Presented in anamorphic 1.66:1, the print used appears to be in excellent shape and no print damage, dirt, white specks or any debris was noticeable. The transfer itself is a little on the soft side and grain is visible (particularly during the darker scenes) along with occasional artefacting but generally, this is an extremely watchable disc. Colours are nicely presented for the most part (although some fading was evident at times), black level is pretty good and shadow detail is adequate. Overall, this is probably the best the film has ever looked on the small screen.
The film is presented in the original Dutch mono soundtrack only (with optional English subtitles in yellow) and there is really nothing else to be said except it does the job nicely. Dialogue is clear and hiss-free, and the music (consisting of a ‘70s laidback jazz soundtrack) comes across very well.
This DVD was released as part of Anchor Bay’s ‘Paul Verhoeven Collection’ and the extras they have gathered for this release are pretty good. First of all, the disc has static menus accompanied by music from the film. The film itself is contained on a generous 29 chapters.

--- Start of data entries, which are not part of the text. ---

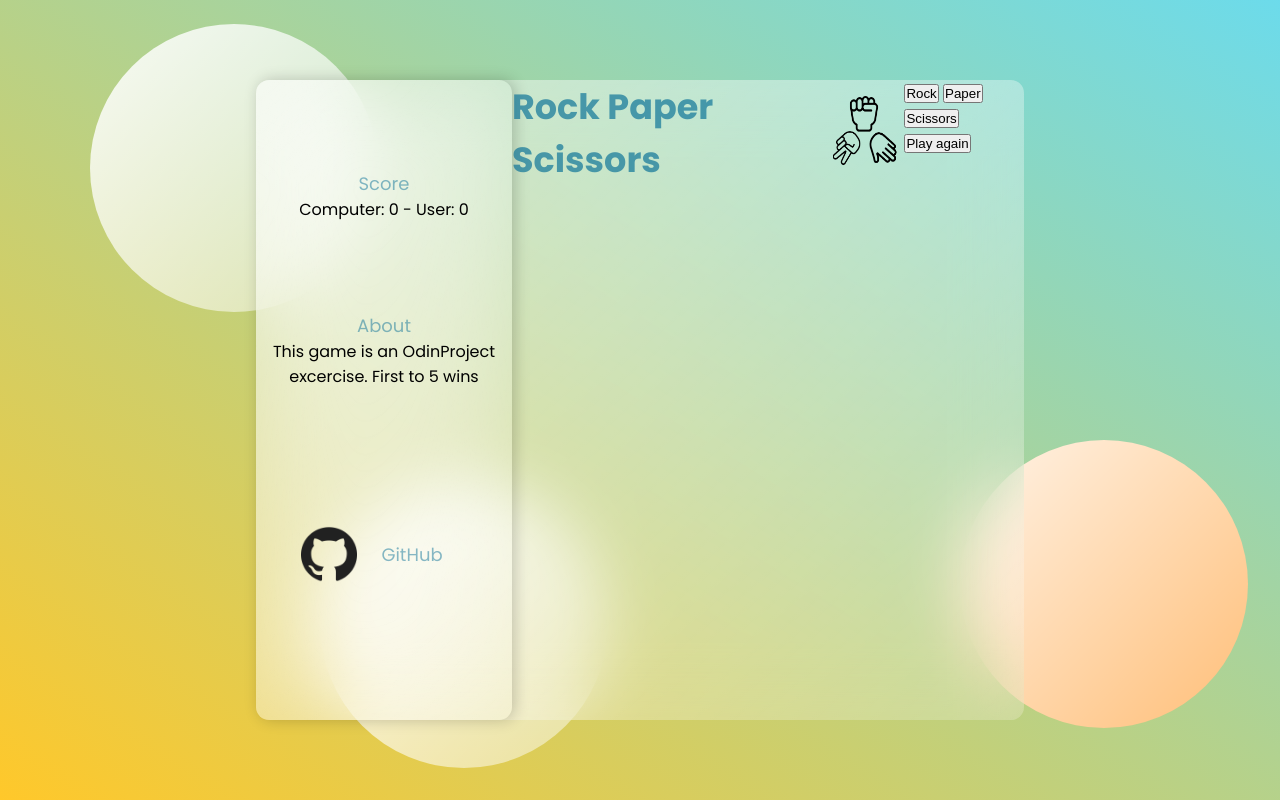
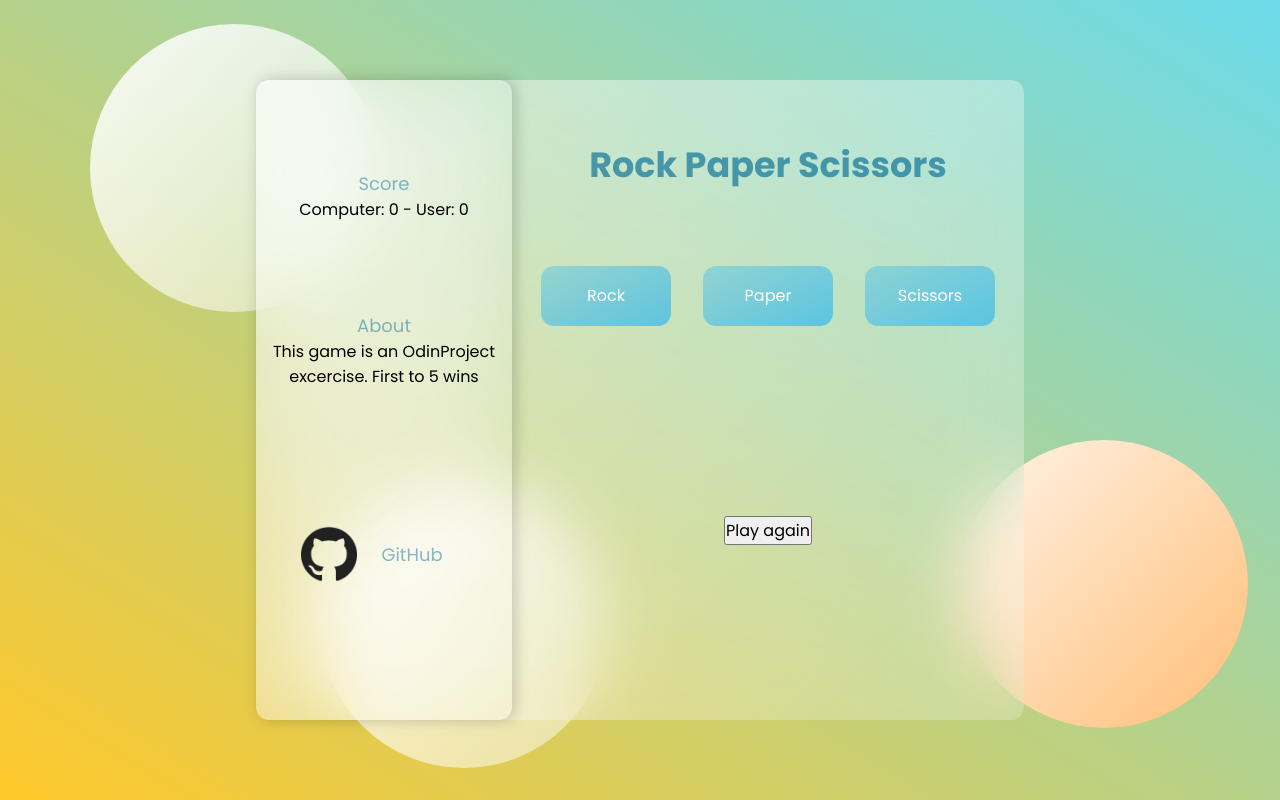
Before and after one commit to MaxAnderberg/rock-paper-scissors, a plain HTML site: page index.html in a window 1280 px wide. Drawn offline with Linux system fonts and the light colour scheme.

Commit message:
Styled the buttons and sorted the structure of the page

```diff
--- a/index.html
+++ b/index.html
@@ -34,19 +34,17 @@
             </div>
             <div class="game">
                 <h2>Rock Paper Scissors</h2>
-                <img class="icon" src="images/tri-icon.png" alt="">
-                <div>
+                <!-- <img class="icon" src="images/tri-icon.png" alt=""> -->
+                <div class="playbutton">
                     <button id="rock">Rock</button>
                     <button id="paper">Paper</button>
                     <button id="scissors">Scissors</button>
-
-                <div id="scoreText">
                 </div>
-                <div id="winLose">
-                </div>
+                <div id="scoreText"></div>
+                <div id="winLose"></div>
                 <div>
                     <button id="playAgain">Play again</button>
-                </div></div>
+                </div>
                 <div class="playedhand"></div>
                 <div class="winnerloser"></div>
             </div>
--- a/style.css
+++ b/style.css
@@ -61,12 +61,10 @@
     min-height: 80vh;
     width: 25%;
     border-radius: 13px;
-
     background: linear-gradient(
       to right,
       rgba(255,255,255,0.0),
       rgba(255,255,255,0.0));
-
     backdrop-filter: blur(3rem);
     flex-direction: column;
     align-items: center;
@@ -78,9 +76,49 @@
 
   .game{
     display: flex;
-    align-items: top;
+    align-items: center;
+    justify-content: space-evenly;
+    flex-direction: column;
+    text-align: center;
+    flex: 2;
+  }
+
+  .playbutton{
+    display: flex;
+    align-items: center;
+    justify-self: center;
+}
+button{
+    font-family: "poppins", sans-serif;
+    font-size: 16px;
+}
+
+.playbutton button{
+    /* background-color: #43BCE8; light blue */
+
+    background: linear-gradient(
+        to bottom right,
+        rgba(67, 188, 232,0.4),
+        rgba(67, 188, 232,0.8));
+    color: white;
+    padding: 15px 32px;
+    margin: 1rem;
+    width:130px;
+    height:60px;
+    text-align:center;
+    border-radius: 13px;
+    border: none;
+}
+
+.playbutton button:hover{
+    cursor: pointer;
+}
+
+
+  #playAgain{
+    display: flex;
+    align-items: center;
     justify-content: center;
-    flex: 2;
   }
 
   .githublogo{
@@ -105,7 +143,6 @@
     margin-top: 1rem;
   }
 
-
   .game h2{
     font-size: 35px;
     font-weight: 700;
```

The extras consist of a photo gallery of 31 production stills, a (subtitled) theatrical trailer (in widescreen), detailed talent biographies of director Paul Verhoeven and stars Rutger Hauer and Monique van de Ven, and a characteristically appealing commentary from the madman himself, Paul Verhoeven.
In it, he describes his working relationship with long-time collaborators like DoP Jan de Bont (now, of course, a well-known director in his own right with Speed, Twister, etc.) and Rutger Hauer (who, it is mentioned, had a turbulent relationship with the director on the subsequent films they made together.) Verhoeven also discusses writer Jan Wolkers and the liberties he took in translating the author’s novel to the screen, the technical improvisations brought about by the film’s budgetary constraints as well as the technical errors that were made during production, what he believes works in the film and what doesn’t, and so on. He also talks about the film’s themes of sex, love and death, his use of symbolism throughout the movie, his reasons for choosing the actors, even discussing the differences between Dutch and American filmmaking sensibilities from a director’s point-of-view. If his commentary is a little too over-explanatory at times, at least it is never dull and it offers some interesting insights into Verhoeven’s filmmaking philosophy.
The audio and video are well up to scratch and the extras are better than average. The film itself is one of Verhoeven’s finest earlier works so if you enjoy his incendiary brand of filmmaking, then this is the DVD for you.
Last updated: 31/05/2018 20:00:04